Book Review: Songbird – GriffinSong Trilogy | vol 1
Review: Songbird – GriffinSong Trilogy | vol 1
Author: J Victoria Michael
Publisher: Odyssey Books
A twentieth century woman is lost in a fantasy world with nothing but the clothes on her back and her innate humanity. This is the story of her compelling need to redefine herself.
When Irenya O’Neil suffers a panic attack and falls into the realm of Dar Orien, a world with a failed MageGate system, she finds herself unable to return home to her infant son – she is trapped in a nightmare that tests her sanity.
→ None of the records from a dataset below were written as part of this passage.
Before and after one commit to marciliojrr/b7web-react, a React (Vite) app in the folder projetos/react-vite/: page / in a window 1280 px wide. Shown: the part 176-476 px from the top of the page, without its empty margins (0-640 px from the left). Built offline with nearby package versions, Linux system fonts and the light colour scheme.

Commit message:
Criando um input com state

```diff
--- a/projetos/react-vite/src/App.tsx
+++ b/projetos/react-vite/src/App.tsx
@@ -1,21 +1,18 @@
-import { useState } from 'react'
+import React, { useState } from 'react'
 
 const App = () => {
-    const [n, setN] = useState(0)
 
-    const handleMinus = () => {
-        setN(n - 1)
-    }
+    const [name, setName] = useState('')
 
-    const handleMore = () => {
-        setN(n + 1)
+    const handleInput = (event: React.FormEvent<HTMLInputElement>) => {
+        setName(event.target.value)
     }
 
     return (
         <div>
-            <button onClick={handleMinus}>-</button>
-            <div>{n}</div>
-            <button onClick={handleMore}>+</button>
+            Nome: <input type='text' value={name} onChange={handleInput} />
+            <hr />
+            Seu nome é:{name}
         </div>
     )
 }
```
Confronted with evidence that she possesses a Gift of power, Irenya attempts to control her fledgling talent through music. This could be her ticket home. But Irenya becomes mired in the civil unrest that has befallen Dar Orien. Sickened by the bloodshed and fearful for her own safety, Irenya is desperate to find her way home.
The need to redefine oneself occurs during or after periods of significant change or trauma. Take 2020, for instance. How many of us were affected by change through restrictions, illness or loss? How many faced those changes willingly? In Songbird, book one of the exciting new fantasy series, GriffinSong, Irenya O’Neill is thrust into an alternate world, a world that trusts neither her presence nor her explanations. Separated from her young child, all Irenya wants is to return to her own reality. A challenging journey lies ahead and Irenya must face head on distrust, hidden agendas, and her own past.
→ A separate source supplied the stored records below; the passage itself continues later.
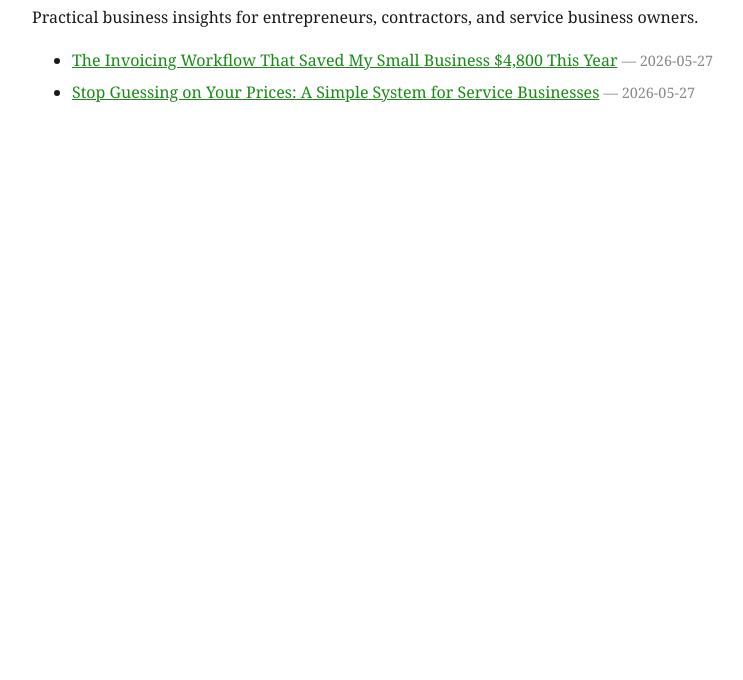
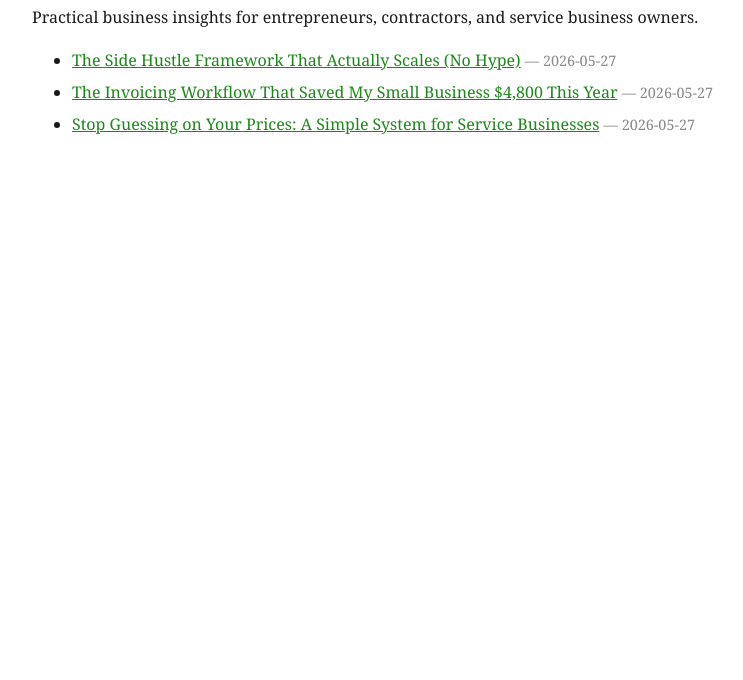
Before and after one commit to klown1214/titan-blog, a plain HTML site: page index.html in a window 1280 px wide. Shown: the part 120-800 px from the top of the page, without its empty margins (238-981 px from the left). Drawn offline with Linux system fonts and the light colour scheme.

Commit message:
Update index

```diff
--- a/index.html
+++ b/index.html
@@ -4,7 +4,8 @@
 </head><body>
 <h1>Foreman Blueprint</h1>
 <p>Practical business insights for entrepreneurs, contractors, and service business owners.</p>
-<ul><li><a href="https://klown1214.github.io/titan-blog/articles/20260527-the-invoicing-workflow-that-saved-my-small-business-4-800-th.html">The Invoicing Workflow That Saved My Small Business $4,800 This Year</a> <span style="color:#888;font-size:.9em">— 2026-05-27</span></li>
+<ul><li><a href="https://klown1214.github.io/titan-blog/articles/20260527-the-side-hustle-framework-that-actually-scales-no-hype.html">The Side Hustle Framework That Actually Scales (No Hype)</a> <span style="color:#888;font-size:.9em">— 2026-05-27</span></li>
+<li><a href="https://klown1214.github.io/titan-blog/articles/20260527-the-invoicing-workflow-that-saved-my-small-business-4-800-th.html">The Invoicing Workflow That Saved My Small Business $4,800 This Year</a> <span style="color:#888;font-size:.9em">— 2026-05-27</span></li>
 <li><a href="https://klown1214.github.io/titan-blog/articles/20260527-stop-guessing-on-your-prices-a-simple-system-for-service-bus.html">Stop Guessing on Your Prices: A Simple System for Service Businesses</a> <span style="color:#888;font-size:.9em">— 2026-05-27</span></li>
 </ul>
 </body></html>
```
J Victoria Michaels has delivered an interesting and perhaps more truthful look at "world-shift" fantasy than I’ve read for some time. Her protagonist is far from perfect. Yet, how would we respond to a world that denies our personal truth, while loading expectation upon expectation on our shoulders at the same time? I found Irenya’s responses to her situation genuine as she finds her way through a confusing mire of differing cultural and social rules and unknown history.
I thoroughly enjoyed this read and look forward to the rest of the series. Michaels writing style is fluid. Her world building is intense and vast. I love the detail and depth of each character and location, the different cultures and the intricate social mores created. Irenya’s Gift of Power is reminiscent of The Belgariad series (David Eddings 1980s) where singing described in such a powerful and loving way that it should have been a “power” (missed opportunity there, I guess). Michaels has not missed the opportunity. She’s taken it, connected it with a young woman’s troubled adolescence, and imbued it with layers of yearning and meaning.
Buy Songbird on Friday and you won't want to put it down all weekend.